Satellite view of a volcanic pressure valve

The entire universe in blog form
Oct. 14 2010 10:35 AM

Satellite view of a volcanic pressure valve

The Earth is a writhing, seething cauldron of molten rock and metal. In some spots under the Earth, the pressure builds and builds, until something has to give, and KABLAM! You get a huge volcanic eruption.

On the other hand, sometimes the pressure just gets relieved nicely and steadily and politely, like in the Klyuchevskaya volcano in Kamchatka, Russia, as seen in this gorgeous Terra satellite image:

Phil Plait Phil Plait

Phil Plait writes Slate’s Bad Astronomy blog and is an astronomer, public speaker, science evangelizer, and author of Death From the Skies!  

Advertisement

terra_klyuchevskaya

It's a bit hard to tell here, but this is one teeny tiny part of a breathtakingly ginormous image that you can get by clicking the picture. Seriously, it's 6000 x 8500 pixels.

And it's stunning. This volcano, located in the far east side of Asia, erupts pretty steadily. That's actually a good thing, given that first scenario above. There are actually four erupting volcanoes in this area; another one, Bezymianny, can be seen just below the big one. In the original huge image, you can barely see either of them, but in this close crop you can see the plumes from both blowing to the northeast. And if you look carefully, you can even see a glowing red line indicating lava flows on Klyuchevskaya right at the peak. In the full size image you can actually see two such flows.

When I was a kid I loved space and volcanoes and dinosaurs. I used to draw giant Apatosauri (though we called 'em brontosauri back then) with big conic volcanoes in the background blowing out giant plumes. My scientific accuracy was probably somewhat dwarfed by my enthusiasm back then, but the cool thing is now, as a grown-up, I get to see pictures like this one! Maybe there are no dinosaurs in them, but there's still something incredibly cool about looking down on a volcano. And you can see the shadow of the plumes on the ground, too!

People joke about living in the future, but c'mon: we get satellite pictures of erupting volcanoes in full color and high-resolution delivered right to computers in our homes.
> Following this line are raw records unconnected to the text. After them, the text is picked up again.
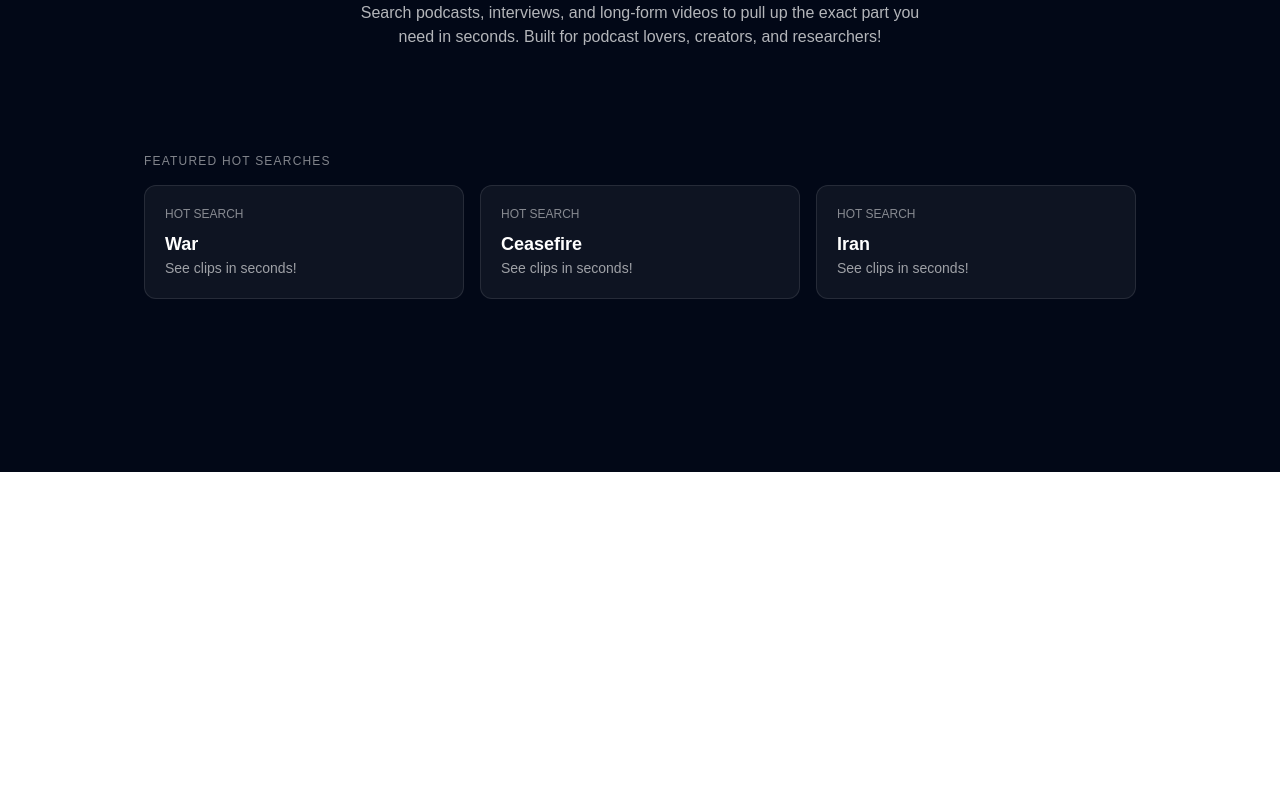
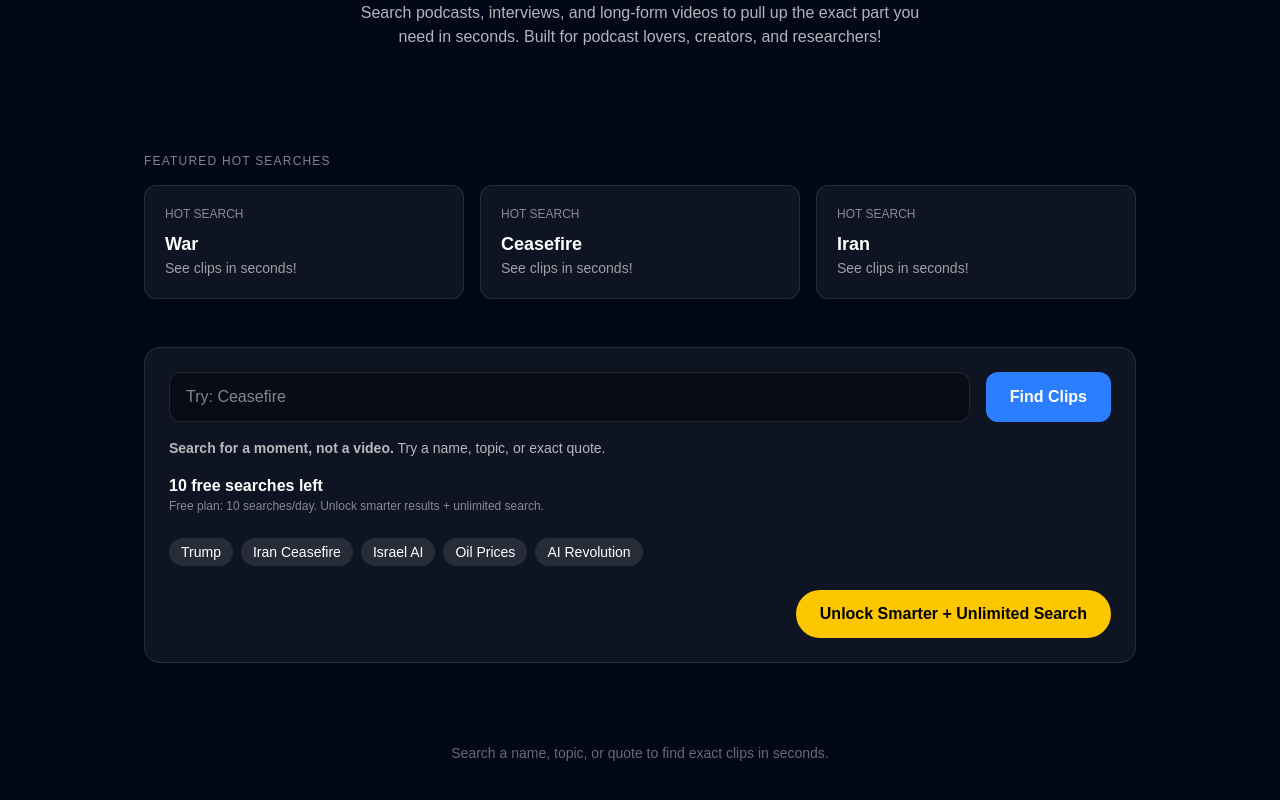
Before and after one commit to lamarcusandru-sketch/clipsage-frontend, a Next.js app: page /app in a window 1280 px wide. Shown: the part 328-1128 px from the top of the page. Before the commit the page ends 800 px from the top, so only its background shows below. Built offline with nearby package versions, Linux system fonts and the light colour scheme.

Commit message:
Restore search page and add About tab

```diff
--- a/app/app/page.tsx
+++ b/app/app/page.tsx
@@ -5,6 +5,8 @@ import Link from "next/link";
 export default function AppPage() {
   return (
     <main className="min-h-screen bg-[#020817] text-white">
+
+      {/* ================= HEADER ================= */}
       <header className="flex items-center justify-between px-6 py-4 border-b border-white/10">
         <div className="flex items-center gap-3">
           <img src="/logo.png" alt="ClipSage" className="w-8 h-8" />
@@ -39,8 +41,13 @@ export default function AppPage() {
         </nav>
       </header>
 
+      {/* ================= HERO ================= */}
       <section className="text-center py-16 px-4">
-        <img src="/logo.png" alt="ClipSage" className="mx-auto mb-6 w-20" />
+        <img
+          src="/logo.png"
+          alt="ClipSage"
+          className="mx-auto mb-6 w-20"
+        />
 
         <h1 className="text-4xl md:text-5xl font-bold leading-tight mb-6">
           Find the exact moment that matters.
@@ -52,6 +59,7 @@ export default function AppPage() {
         </p>
       </section>
 
+      {/* ================= HOT SEARCHES ================= */}
       <section className="max-w-5xl mx-auto px-4 mb-12">
         <p className="text-xs text-white/50 tracking-widest mb-4">
           FEATURED HOT SEARCHES
@@ -70,6 +78,57 @@ export default function AppPage() {
           ))}
         </div>
       </section>
+
+      {/* ================= SEARCH BOX ================= */}
+      <section className="max-w-5xl mx-auto px-4 mb-20">
+        <div className="bg-white/5 border border-white/10 rounded-2xl p-6">
+
+          <div className="flex gap-4">
+            <input
+              placeholder="Try: Ceasefire"
+              className="flex-1 bg-black/40 border border-white/10 rounded-xl px-4 py-3 outline-none"
+            />
+            <button className="bg-blue-500 px-6 rounded-xl font-semibold hover:bg-blue-400 transition">
+              Find Clips
+            </button>
+          </div>
+
+          <p className="text-sm text-white/70 mt-4">
+            <strong>Search for a moment, not a video.</strong> Try a name, topic, or exact quote.
+          </p>
+
+          <p className="mt-4 font-semibold">
+            10 free searches left
+          </p>
+
+          <p className="text-xs text-white/50">
+            Free plan: 10 searches/day. Unlock smarter results + unlimited search.
+          </p>
+
+          <div className="mt-6 flex flex-wrap gap-2">
+            {["Trump", "Iran Ceasefire", "Israel AI", "Oil Prices", "AI Revolution"].map((tag) => (
+              <button
+                key={tag}
+                className="bg-white/10 px-3 py-1 rounded-full text-sm hover:bg-white/20 transition"
+              >
+                {tag}
+              </button>
+            ))}
+          </div>
+
+          <div className="mt-6 text-right">
+            <button className="bg-yellow-400 text-black px-6 py-3 rounded-full font-semibold hover:bg-yellow-300 transition">
+              Unlock Smarter + Unlimited Search
+            </button>
+          </div>
+        </div>
+      </section>
+
+      {/* ================= FOOTER NOTE ================= */}
+      <div className="text-center text-white/40 text-sm pb-10">
+        Search a name, topic, or quote to find exact clips in seconds.
+      </div>
+
     </main>
   );
 }
```
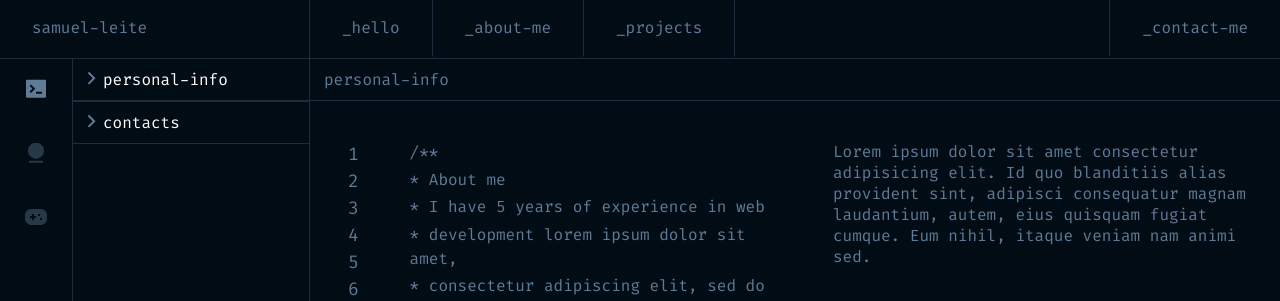
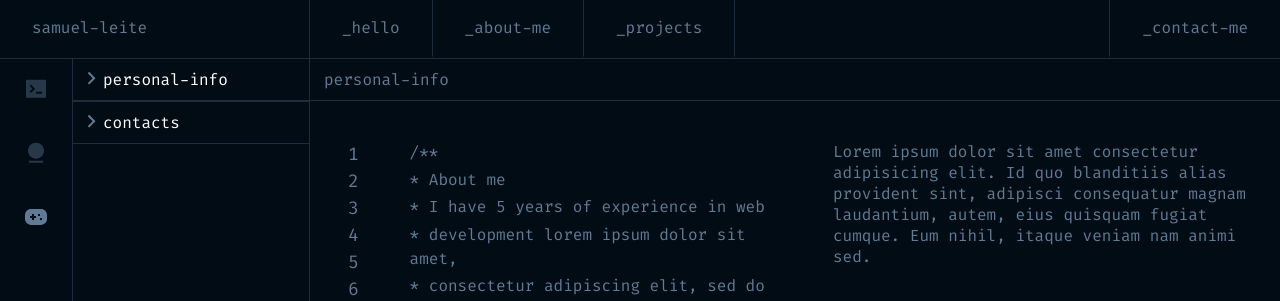
Before and after one commit to samuelleitee/portfolio, a React (Vite) app: page /hobbies in a window 1280 px wide. Shown: the top 301 px of the page. Built offline with nearby package versions, Linux system fonts and the light colour scheme; the HTML template or start-up script is replaced by a standard one.

Commit message:
style: change button color according to the path name

```diff
--- a/src/components/Sidebar/index.jsx
+++ b/src/components/Sidebar/index.jsx
@@ -1,3 +1,4 @@
+import { useState } from "react";
 import styles from "./Sidebar.module.css";
 
 // Icons
@@ -9,6 +10,8 @@ import { Accordion, AccordionElement } from "./../Accordion/index";
 import { Link } from "react-router-dom";
 
 export function Sidebar() {
+  const path = window.location.pathname
+
   return (
     <aside className={styles.aside}>
       <header>
@@ -17,15 +20,15 @@ export function Sidebar() {
 
       <div className={styles.informations}>
         <div>
-          <Link to="professional" className={styles.linkActive}>
+          <Link to="professional" className={path === "/professional" ? styles.linkActive : styles.link}>
             <img src={professional} alt="" />
           </Link>
 
-          <Link to="personal" className={styles.link}>
+          <Link to="personal" className={path === "/personal" ? styles.linkActive : styles.link}>
             <img src={personal} alt="" />
           </Link>
 
-          <Link to="hobbies" className={styles.link}>
+          <Link to="hobbies" className={path === "/hobbies" ? styles.linkActive : styles.link}>
             <img src={hobbies} alt="" />
           </Link>
         </div>
```
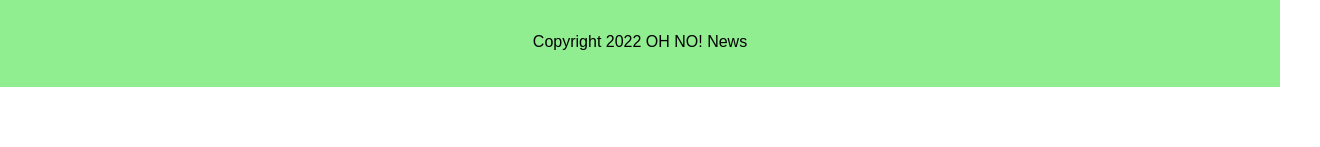
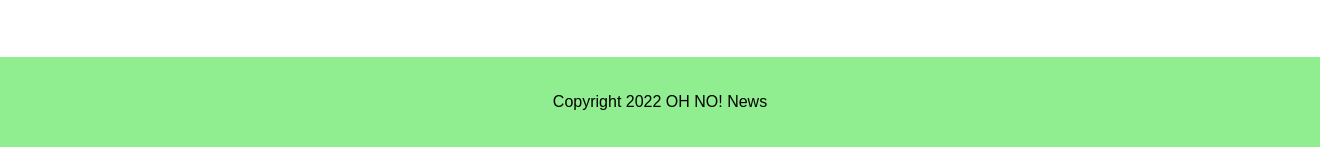
Before and after one commit to OhNoNetwork/OhNoWeb, a plain HTML site: page index.html in a window 1280 px wide. Shown: the part 653-800 px from the top of the page, 1320 px wide, since content can reach past the window. Drawn offline with Linux system fonts and the light colour scheme.

Commit message:
Update style.css

```diff
--- a/style.css
+++ b/style.css
@@ -50,4 +50,8 @@ footer {
   background-color: lightgreen;
   padding: 20px;
   text-align: center;
+  position: absolute;
+  bottom: 0;
+  width: 100%;
+  height: 50px;
 }
```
I love the future. Which is good, because I'll be spending the rest of my life there. You too.



Image credit: Jesse Allen and Robert Simmon, using data from the NASA/GSFC/METI/ERSDAC/JAROS, and U.S./Japan ASTER Science Team.

Related posts:

... or seriously, click the volcano tag under the pictures to see all the posts I've made about them!

TODAY IN SLATE

Politics

The Democrats’ War at Home

How can the president’s party defend itself from the president’s foreign policy blunders?

Congress’ Public Shaming of the Secret Service Was Political Grandstanding at Its Best

Michigan’s Tradition of Football “Toughness” Needs to Go—Starting With Coach Hoke

A Plentiful, Renewable Resource That America Keeps Overlooking

Animal manure.

Windows 8 Was So Bad That Microsoft Will Skip Straight to Windows 10

Politics

Cringing. Ducking. Mumbling.

How GOP candidates react whenever someone brings up reproductive rights or gay marriage.

Building a Better Workplace

You Deserve a Pre-cation

The smartest job perk you’ve never heard of.

Hasbro Is Cracking Down on Scrabble Players Who Turn Its Official Word List Into Popular Apps

The Ludicrous Claims You’ll Hear at This Company’s “Egg Freezing Parties”

  News & Politics
Politics
Sept. 30 2014 9:33 PM Political Theater With a Purpose Darrell Issa’s public shaming of the head of the Secret Service was congressional grandstanding at its best.
  Business
Moneybox
Oct. 1 2014 8:34 AM Going Private To undertake a massively ambitious energy project, you don’t need the government anymore.
  Life
The Vault
Oct. 1 2014 10:49 AM James Meredith, Determined to Enroll at Ole Miss, Declares His Purpose in a 1961 Letter
  Double X
The XX Factor
Sept. 30 2014 12:34 PM Parents, Get Your Teenage Daughters the IUD
  Slate Plus
Behind the Scenes
Oct. 1 2014 10:54 AM “I Need a Pair of Pants That Won’t Bore Me to Death” Troy Patterson talks about looking sharp, flat-top fades, and being Slate’s Gentleman Scholar.
  Arts
Brow Beat
Oct. 1 2014 10:44 AM Everyone’s Favorite Bob’s Burgers Character Gets a Remix You Can Dance to
  Technology
Future Tense
Oct. 1 2014 10:27 AM 3,000 French Scientists Are Marching to Demand More Research Funding
  Health & Science
Bad Astronomy
Oct. 1 2014 7:30 AM Say Hello to Our Quasi-Moon, 2014 OL339
  Sports
Sports Nut
Sept. 30 2014 5:54 PM Goodbye, Tough Guy It’s time for Michigan to fire its toughness-obsessed coach, Brady Hoke.